A 15-m minimum vertical clearance was maintained with the seafloor when determining the acceptable range of positions while also conservatively assuming all lines are 1% long, the maximum allowed per the project specification, and using a lower bound value on the polyester rope axial stiffness. In addition, an ROV continuously monitored the H- link that the AHV work wire was connected to, verifying position and exact depth. The ROV also provided a certain level of confirmation of the clearance and verification of the of the calculations. Special attention was paid to the “group 2” mooring lines, connected to suction piles in the escarpment, since any portion of the polyester mooring line rope could potentially make contact with the escarpment’s 15-20° slope.
Originally, the project installation specification did not allow any twist in the installed mooring lines. However, this is an extremely stringent criterion that would lead to more costly equipment and time-consuming operations. Thus the limit was relaxed to no more than 720° (two complete twists) per mooring line based on Marlow Ropes’ recommendation and work performed by Tension Technology Inc. (TTI), using its OptiRope program.
HMC developed twist management procedures to ensure the criterion was met. By virtue of the system design, any twist that found its way into the system should have undone itself when everything was free hanging down from theBalder’s deck up to the point when the subsea connector was mated. From that point forward, extra care was required to prevent twisting during the remaining installation steps. Twist was monitored by an ROV viewing a pre-painted stripe onto the mooring chain and a color stripe marker built into the polyester ropes jacket during the manufacturing process.
Common practice also requires that polyester never come into contact with sharp edges, high heat, or steel work wires. The MLDW pays out the rope directly overboard without passing over any surface.
In this case, the rope was stopped off at the H-link connectors, and the specially designed handling shackles on the H-link were used for any required rope handling. Should the jacket have been damaged in the field, work would have ceased while acceptable repair was effected.
Welding and flame cutting were not allowed in the vicinity of the rope either, so HMC and Marlow designed bolted clips for sea-fastening the rope reels to the transport cradles.
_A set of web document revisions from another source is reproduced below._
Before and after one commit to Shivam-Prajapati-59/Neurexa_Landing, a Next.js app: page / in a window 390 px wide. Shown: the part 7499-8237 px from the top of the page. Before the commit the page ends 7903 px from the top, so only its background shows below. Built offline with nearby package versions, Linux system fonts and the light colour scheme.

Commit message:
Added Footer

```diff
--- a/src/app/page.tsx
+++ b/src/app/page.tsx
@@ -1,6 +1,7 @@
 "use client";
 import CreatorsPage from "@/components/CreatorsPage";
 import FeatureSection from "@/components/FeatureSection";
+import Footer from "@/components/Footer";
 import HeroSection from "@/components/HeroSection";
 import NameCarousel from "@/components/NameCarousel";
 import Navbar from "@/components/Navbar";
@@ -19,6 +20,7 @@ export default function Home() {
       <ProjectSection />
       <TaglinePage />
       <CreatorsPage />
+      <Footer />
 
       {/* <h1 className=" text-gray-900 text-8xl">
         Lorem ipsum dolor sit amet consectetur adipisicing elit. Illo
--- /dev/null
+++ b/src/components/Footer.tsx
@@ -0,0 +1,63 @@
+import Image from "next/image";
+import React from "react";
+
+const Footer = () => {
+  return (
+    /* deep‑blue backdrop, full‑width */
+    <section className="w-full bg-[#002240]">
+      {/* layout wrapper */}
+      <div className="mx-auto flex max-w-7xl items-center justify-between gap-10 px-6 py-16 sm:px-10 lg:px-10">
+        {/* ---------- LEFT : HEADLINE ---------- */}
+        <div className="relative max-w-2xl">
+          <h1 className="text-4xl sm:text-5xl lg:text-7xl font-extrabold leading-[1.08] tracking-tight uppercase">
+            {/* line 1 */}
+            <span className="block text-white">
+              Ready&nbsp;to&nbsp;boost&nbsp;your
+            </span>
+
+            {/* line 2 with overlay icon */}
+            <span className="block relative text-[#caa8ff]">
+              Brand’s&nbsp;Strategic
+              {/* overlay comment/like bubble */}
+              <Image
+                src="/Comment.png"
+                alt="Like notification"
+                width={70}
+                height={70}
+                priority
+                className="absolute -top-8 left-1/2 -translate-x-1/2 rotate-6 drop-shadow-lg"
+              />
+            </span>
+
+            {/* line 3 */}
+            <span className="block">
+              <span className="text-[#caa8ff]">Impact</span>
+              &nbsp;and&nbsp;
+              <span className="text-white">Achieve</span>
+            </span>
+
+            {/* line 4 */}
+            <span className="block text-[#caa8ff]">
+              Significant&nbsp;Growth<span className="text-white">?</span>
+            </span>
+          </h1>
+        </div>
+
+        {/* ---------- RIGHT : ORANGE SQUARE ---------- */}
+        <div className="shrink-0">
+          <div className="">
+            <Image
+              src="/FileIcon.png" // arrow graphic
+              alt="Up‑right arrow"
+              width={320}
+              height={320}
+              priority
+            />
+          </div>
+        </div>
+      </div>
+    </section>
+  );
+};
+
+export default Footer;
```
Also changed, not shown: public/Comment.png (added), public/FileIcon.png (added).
HMC had Marlow make several Dyneema “soft” slings to handle the polyester ropes.
During the temporary storage phase, HMC made sure the lamiflex sheathing and tarps used for long-term storage and transportation were maintained in place and properly secured until just prior to needing a particular reel to limit the polyester ropes’ exposure to UV light and also possibility of foreign particle ingress.
Editor’s Note: This is a summary of Mad Dog Polyester Mooring Installation presented at DOT 2004.